Within the material below, filter for lines that hold the word "Admins".

::::::::

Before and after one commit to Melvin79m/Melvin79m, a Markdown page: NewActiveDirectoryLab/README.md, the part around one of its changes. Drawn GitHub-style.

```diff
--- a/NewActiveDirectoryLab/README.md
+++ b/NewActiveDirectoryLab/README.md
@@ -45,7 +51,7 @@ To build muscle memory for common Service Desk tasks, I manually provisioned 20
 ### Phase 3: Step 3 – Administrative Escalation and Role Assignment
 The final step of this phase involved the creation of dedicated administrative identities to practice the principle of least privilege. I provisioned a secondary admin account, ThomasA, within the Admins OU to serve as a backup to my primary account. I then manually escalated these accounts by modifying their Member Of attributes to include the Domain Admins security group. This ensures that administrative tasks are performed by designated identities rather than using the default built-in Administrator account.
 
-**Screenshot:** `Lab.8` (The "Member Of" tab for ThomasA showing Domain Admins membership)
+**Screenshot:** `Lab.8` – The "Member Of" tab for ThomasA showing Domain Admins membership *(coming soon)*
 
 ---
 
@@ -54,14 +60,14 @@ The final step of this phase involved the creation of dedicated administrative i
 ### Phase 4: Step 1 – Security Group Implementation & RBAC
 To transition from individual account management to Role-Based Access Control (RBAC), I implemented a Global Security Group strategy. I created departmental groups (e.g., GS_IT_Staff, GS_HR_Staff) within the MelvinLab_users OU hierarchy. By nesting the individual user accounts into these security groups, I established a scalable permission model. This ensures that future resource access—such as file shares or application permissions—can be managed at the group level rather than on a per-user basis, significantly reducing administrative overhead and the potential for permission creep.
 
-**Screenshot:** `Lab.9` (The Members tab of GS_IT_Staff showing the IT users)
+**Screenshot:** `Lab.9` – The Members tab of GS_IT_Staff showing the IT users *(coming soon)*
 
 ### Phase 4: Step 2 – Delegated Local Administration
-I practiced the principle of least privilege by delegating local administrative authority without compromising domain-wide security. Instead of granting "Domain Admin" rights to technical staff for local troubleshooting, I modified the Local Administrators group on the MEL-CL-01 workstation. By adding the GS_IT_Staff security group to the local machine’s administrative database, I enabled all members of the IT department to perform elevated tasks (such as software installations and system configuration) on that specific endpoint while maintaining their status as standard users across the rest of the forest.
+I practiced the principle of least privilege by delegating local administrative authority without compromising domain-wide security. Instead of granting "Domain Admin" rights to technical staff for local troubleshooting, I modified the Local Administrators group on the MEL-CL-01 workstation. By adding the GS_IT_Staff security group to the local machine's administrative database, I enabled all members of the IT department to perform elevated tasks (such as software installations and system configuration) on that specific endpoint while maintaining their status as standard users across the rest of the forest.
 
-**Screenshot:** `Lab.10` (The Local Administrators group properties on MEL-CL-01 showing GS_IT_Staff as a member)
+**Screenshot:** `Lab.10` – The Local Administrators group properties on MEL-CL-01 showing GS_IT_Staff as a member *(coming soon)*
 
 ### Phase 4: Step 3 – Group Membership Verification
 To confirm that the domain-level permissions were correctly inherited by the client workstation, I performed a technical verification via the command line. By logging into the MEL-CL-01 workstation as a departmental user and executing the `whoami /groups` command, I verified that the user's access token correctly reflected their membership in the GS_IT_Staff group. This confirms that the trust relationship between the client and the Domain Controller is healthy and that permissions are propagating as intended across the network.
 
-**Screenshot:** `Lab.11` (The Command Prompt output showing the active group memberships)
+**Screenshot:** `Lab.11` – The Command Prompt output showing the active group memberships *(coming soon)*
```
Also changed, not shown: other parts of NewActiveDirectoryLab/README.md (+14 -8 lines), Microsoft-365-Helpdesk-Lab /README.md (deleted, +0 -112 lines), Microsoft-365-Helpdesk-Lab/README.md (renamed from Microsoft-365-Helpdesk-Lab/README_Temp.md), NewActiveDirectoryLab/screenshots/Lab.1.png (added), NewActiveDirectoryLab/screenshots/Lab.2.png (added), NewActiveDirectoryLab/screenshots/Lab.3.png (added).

::::::::

Task result:
 The final step of this phase involved the creation of dedicated administrative identities to practice the principle of least privilege. I provisioned a secondary admin account, ThomasA, within the Admins OU to serve as a backup to my primary account. I then manually escalated these accounts by modifying their Member Of attributes to include the Domain Admins security group. This ensures that administrative tasks are performed by designated identities rather than using the default built-in Administrator account.
-**Screenshot:** `Lab.8` (The "Member Of" tab for ThomasA showing Domain Admins membership)
+**Screenshot:** `Lab.8` – The "Member Of" tab for ThomasA showing Domain Admins membership *(coming soon)*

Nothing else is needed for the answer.